▶ ASSIGNMENT:
Within the listing below, filter for "View" and copy every matching line.

▶ DATASET EXTRACT:
===

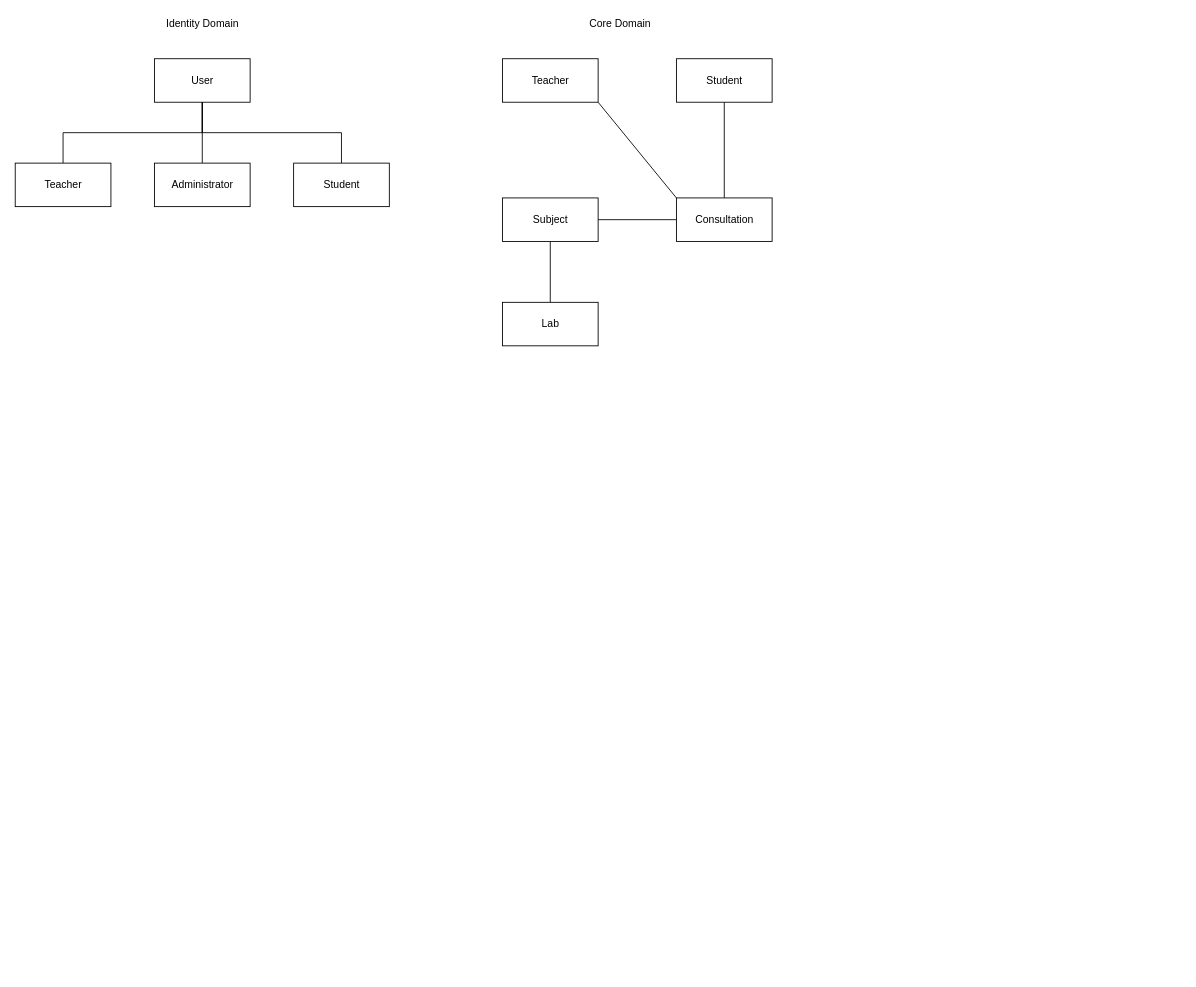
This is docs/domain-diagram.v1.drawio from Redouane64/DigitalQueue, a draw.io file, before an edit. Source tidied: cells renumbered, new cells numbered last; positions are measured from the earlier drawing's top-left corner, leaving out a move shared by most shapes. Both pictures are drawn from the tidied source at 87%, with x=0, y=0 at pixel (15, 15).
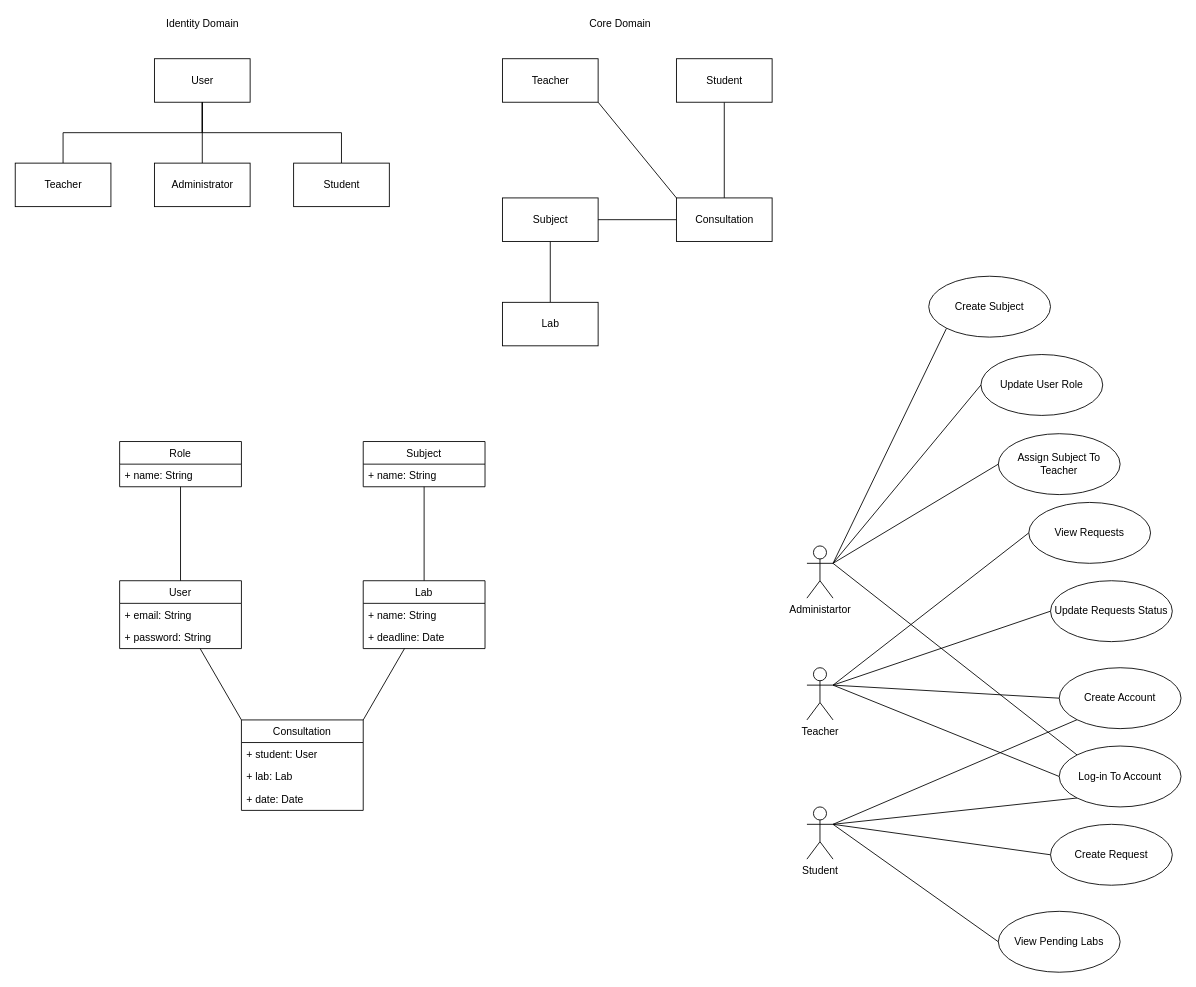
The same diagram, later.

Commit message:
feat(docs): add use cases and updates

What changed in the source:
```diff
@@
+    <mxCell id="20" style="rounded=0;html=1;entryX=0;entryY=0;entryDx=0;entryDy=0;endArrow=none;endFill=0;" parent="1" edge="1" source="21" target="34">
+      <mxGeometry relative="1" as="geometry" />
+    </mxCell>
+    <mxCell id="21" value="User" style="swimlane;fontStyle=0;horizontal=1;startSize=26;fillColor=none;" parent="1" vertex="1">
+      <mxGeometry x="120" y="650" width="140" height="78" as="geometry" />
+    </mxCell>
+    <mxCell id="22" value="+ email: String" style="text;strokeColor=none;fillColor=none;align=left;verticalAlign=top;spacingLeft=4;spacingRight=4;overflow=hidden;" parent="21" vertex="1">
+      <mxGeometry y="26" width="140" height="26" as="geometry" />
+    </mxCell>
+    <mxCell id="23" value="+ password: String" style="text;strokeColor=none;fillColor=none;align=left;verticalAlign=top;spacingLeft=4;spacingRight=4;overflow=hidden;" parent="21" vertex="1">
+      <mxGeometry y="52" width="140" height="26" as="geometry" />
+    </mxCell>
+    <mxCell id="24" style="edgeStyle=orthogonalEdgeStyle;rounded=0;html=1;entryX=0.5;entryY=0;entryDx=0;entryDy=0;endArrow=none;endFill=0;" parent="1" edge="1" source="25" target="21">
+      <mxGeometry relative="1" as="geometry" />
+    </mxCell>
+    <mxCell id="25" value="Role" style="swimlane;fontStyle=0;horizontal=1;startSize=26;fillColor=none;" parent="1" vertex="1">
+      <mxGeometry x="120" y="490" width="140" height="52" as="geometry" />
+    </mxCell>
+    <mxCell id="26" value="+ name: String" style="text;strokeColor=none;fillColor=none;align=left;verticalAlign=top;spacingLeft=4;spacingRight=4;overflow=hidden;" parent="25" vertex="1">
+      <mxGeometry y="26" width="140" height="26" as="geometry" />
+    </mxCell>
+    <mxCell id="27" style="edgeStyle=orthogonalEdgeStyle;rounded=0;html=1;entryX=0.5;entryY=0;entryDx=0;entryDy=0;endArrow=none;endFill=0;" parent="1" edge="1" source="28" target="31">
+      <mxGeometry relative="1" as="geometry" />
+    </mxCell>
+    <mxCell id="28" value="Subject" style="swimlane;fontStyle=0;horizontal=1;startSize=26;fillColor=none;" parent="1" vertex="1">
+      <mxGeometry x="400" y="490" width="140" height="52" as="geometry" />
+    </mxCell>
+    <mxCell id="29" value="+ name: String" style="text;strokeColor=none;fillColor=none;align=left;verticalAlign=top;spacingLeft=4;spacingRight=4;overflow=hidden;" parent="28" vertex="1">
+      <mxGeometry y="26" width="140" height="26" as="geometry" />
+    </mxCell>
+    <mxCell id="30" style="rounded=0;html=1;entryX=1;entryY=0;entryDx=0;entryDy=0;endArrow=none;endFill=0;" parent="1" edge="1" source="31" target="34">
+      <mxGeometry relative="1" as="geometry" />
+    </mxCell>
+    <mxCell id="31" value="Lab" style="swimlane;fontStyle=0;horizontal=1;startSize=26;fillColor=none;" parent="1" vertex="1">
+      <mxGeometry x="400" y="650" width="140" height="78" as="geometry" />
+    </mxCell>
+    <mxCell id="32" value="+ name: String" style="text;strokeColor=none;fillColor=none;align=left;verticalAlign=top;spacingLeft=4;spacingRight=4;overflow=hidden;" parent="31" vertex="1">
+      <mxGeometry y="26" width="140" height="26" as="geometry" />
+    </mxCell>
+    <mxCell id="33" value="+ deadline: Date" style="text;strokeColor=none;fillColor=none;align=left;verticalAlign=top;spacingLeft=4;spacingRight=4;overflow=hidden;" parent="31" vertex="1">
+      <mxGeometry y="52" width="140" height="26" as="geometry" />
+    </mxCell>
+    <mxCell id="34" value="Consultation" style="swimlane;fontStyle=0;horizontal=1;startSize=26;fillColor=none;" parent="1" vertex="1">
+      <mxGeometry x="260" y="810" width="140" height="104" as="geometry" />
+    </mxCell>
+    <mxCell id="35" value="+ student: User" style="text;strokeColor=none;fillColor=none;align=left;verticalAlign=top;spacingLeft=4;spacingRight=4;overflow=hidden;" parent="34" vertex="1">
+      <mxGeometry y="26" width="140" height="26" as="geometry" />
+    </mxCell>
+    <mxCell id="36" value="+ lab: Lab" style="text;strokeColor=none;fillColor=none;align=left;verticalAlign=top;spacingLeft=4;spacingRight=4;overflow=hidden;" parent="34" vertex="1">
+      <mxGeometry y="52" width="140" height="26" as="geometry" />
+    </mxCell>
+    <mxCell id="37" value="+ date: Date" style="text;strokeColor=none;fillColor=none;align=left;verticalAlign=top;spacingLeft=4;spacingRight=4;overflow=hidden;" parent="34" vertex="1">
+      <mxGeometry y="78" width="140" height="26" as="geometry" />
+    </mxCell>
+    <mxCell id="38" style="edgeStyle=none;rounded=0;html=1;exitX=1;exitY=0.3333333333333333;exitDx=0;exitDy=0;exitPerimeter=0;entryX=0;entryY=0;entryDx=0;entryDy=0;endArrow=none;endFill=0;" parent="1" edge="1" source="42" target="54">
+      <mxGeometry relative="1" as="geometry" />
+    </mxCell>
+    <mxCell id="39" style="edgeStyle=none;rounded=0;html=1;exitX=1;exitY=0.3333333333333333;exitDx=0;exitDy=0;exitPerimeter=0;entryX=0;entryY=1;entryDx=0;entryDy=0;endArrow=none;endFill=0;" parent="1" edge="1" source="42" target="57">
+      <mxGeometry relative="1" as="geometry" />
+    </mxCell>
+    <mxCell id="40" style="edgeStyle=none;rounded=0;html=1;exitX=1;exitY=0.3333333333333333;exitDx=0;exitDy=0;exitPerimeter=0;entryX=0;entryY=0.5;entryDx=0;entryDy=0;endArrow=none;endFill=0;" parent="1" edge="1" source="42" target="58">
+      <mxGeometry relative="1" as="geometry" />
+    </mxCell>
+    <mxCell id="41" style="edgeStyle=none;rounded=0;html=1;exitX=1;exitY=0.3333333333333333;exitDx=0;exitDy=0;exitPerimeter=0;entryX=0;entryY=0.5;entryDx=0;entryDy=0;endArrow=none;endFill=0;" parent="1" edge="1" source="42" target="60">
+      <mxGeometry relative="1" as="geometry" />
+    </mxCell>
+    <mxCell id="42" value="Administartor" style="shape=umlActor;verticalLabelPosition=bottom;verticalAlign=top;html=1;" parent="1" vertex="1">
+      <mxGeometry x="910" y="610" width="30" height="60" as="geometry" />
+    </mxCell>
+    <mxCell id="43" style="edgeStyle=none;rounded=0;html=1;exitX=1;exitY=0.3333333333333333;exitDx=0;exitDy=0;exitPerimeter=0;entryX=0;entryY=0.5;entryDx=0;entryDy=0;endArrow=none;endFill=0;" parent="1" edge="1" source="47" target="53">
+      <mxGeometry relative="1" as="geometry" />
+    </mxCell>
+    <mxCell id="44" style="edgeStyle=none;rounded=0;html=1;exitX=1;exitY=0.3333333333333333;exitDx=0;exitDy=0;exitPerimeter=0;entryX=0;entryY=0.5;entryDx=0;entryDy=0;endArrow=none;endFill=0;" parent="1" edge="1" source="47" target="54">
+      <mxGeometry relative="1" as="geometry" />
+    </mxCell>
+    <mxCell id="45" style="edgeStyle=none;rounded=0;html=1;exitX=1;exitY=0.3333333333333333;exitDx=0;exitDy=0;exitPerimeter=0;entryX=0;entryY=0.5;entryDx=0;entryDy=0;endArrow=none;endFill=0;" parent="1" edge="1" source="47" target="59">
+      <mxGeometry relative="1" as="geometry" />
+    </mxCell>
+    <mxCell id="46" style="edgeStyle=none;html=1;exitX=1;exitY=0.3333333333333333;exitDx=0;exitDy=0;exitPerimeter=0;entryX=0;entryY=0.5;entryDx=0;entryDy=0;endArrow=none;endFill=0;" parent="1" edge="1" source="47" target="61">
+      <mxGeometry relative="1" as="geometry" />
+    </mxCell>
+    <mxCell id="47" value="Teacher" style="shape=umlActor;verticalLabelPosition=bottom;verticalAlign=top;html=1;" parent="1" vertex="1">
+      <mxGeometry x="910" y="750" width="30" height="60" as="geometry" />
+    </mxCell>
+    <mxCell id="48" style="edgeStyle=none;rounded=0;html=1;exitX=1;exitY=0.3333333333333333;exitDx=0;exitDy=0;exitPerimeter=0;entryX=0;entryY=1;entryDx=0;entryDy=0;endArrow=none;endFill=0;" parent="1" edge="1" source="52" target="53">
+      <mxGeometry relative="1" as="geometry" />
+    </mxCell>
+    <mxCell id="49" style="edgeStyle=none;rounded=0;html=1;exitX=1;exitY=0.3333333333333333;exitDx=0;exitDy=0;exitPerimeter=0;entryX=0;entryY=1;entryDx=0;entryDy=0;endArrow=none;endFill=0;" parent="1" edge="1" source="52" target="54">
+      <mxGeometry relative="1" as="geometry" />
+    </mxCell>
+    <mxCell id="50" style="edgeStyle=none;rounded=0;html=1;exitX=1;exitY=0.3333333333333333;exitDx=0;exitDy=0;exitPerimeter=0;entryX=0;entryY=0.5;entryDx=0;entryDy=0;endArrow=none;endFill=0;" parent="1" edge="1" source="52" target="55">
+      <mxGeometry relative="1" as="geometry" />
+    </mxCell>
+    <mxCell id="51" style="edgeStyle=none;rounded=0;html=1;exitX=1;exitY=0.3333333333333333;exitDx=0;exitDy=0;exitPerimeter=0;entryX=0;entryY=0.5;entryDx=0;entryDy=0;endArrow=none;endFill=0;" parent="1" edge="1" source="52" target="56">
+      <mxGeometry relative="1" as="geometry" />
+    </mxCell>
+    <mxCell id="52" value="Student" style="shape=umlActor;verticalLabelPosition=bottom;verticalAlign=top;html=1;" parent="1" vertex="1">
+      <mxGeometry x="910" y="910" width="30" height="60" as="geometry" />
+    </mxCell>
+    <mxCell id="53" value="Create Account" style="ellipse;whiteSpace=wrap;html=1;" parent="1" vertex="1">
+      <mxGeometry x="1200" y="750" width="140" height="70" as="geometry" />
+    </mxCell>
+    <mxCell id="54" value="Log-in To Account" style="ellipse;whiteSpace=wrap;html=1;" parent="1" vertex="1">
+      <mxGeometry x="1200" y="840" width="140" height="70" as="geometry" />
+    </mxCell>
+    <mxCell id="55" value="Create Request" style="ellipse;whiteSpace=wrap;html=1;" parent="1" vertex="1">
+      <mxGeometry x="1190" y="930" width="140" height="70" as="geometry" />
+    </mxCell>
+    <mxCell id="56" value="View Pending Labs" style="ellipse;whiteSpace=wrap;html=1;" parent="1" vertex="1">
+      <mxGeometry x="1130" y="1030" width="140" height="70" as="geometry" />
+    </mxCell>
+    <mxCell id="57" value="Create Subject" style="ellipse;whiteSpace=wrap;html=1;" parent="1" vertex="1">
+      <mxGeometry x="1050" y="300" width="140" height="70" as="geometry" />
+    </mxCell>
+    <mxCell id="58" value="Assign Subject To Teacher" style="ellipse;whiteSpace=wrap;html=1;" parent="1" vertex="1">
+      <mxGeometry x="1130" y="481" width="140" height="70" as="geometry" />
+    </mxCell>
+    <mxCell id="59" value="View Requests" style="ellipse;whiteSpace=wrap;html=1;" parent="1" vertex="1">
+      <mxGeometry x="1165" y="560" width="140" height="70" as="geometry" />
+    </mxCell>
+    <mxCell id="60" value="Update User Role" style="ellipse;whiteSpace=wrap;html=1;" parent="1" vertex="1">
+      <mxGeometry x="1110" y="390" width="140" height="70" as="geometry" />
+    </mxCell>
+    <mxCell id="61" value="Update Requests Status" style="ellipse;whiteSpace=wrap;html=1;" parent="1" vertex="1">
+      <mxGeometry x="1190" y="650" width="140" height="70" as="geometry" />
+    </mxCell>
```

===

▶ TASK RESPONSE:
+    <mxCell id="56" value="View Pending Labs" style="ellipse;whiteSpace=wrap;html=1;" parent="1" vertex="1">
+    <mxCell id="59" value="View Requests" style="ellipse;whiteSpace=wrap;html=1;" parent="1" vertex="1">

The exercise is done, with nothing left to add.